He's right, summer has gone and autumn is close behind; winter is hurrying right along and soon it will be time for flannel sheets. It's almost too cold to go to the barn in my nightgown, boots flopping on bare feet, scarf wrapped 'round my head and too large jacket on my back. The dogs and I can see our breath in the mornings, the sheep and horses have little beards of frost and the mist rises off the water trough as warmer mountain river meets colder mountain air.


 ~ mist rising off water trough as frost glistens on the ground ~

It's a great time here on the farm even if I'm struggling to keep up; struggling to stay awake. There's never enough time to do all that needs doing on the farm but now it's especially difficult. Even so, there's no place on God's beautiful earth I'd rather be than here, home at Thistle Cove Farm.


Until next time,


Blessings ~ this piece of heaven on earth ~ corn silage ~ work to keep us busy and strong ~ frost ~ the last of the flowers ~ Autumn ~


17 comments:

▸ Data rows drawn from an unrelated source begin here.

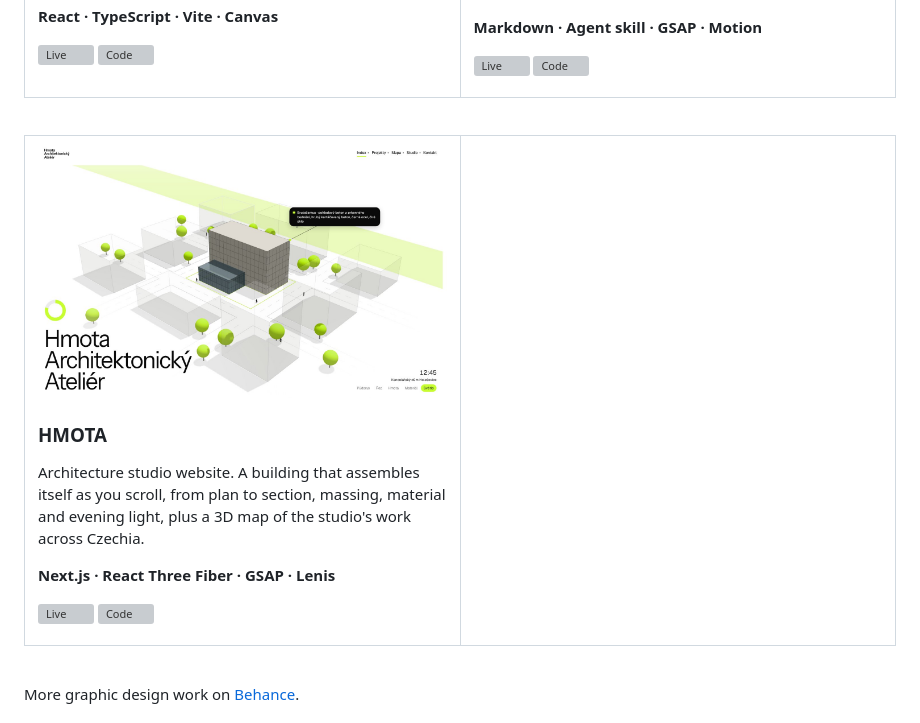
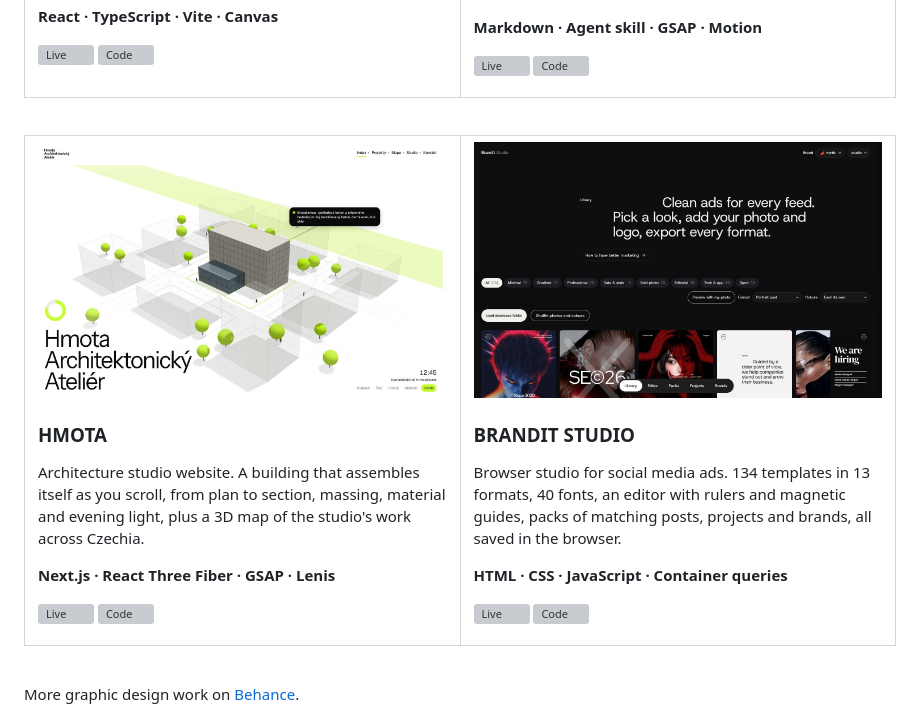
Before and after one commit to denysovski/denysovski, a Markdown page: README.md, the part around the change. GitHub-like rendering; pictures changed too: assets/brandit.jpg (added); grey boxes are pictures that could not be loaded.

Commit message:
Add BrandIt Studio to the projects
Co-Authored-By: Claude Opus 5.5 <noreply@anthropic.com>
Claude-Session: https://claude.ai/code/session_01Tmbk2dd4R9AbAKMPzQgXd1

```diff
--- a/README.md
+++ b/README.md
@@ -136,7 +136,13 @@ One-product drop store for a limited, numbered puffer jacket. Scroll-driven phot
       <p><b>Next.js · React Three Fiber · GSAP · Lenis</b></p>
       <p><a href="https://denysovski.github.io/HMOTA/"><img src="assets/buttons/live-blue.svg" height="32" alt="Live"></a>&nbsp;<a href="https://github.com/denysovski/HMOTA" title="Code"><img src="assets/buttons/repo-white.svg" height="32" alt="Code"></a></p>
     </td>
-    <td width="50%" valign="top"></td>
+    <td width="50%" valign="top">
+      <a href="https://denysovski.github.io/BrandIt/studio/"><img src="assets/brandit.jpg" width="100%" alt="BRANDIT STUDIO"></a>
+      <h3>BRANDIT STUDIO</h3>
+      <p>Browser studio for social media ads. 134 templates in 13 formats, 40 fonts, an editor with rulers and magnetic guides, packs of matching posts, projects and brands, all saved in the browser.</p>
+      <p><b>HTML · CSS · JavaScript · Container queries</b></p>
+      <p><a href="https://denysovski.github.io/BrandIt/studio/"><img src="assets/buttons/live-blue.svg" height="32" alt="Live"></a>&nbsp;<a href="https://github.com/denysovski/BrandIt" title="Code"><img src="assets/buttons/repo-white.svg" height="32" alt="Code"></a></p>
+    </td>
   </tr>
 </table>
 
```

  1. Hi Sandra... Nice to meet you and your blog! Love all your FROST photos...We've been hit hard too. Enjoyed looking around at your space here, I'll be keeping an eye on you to see what you've been up to!!! Stop in anytime, love to have you, xoxo~Kathy @ Sweet Up-North Mornings...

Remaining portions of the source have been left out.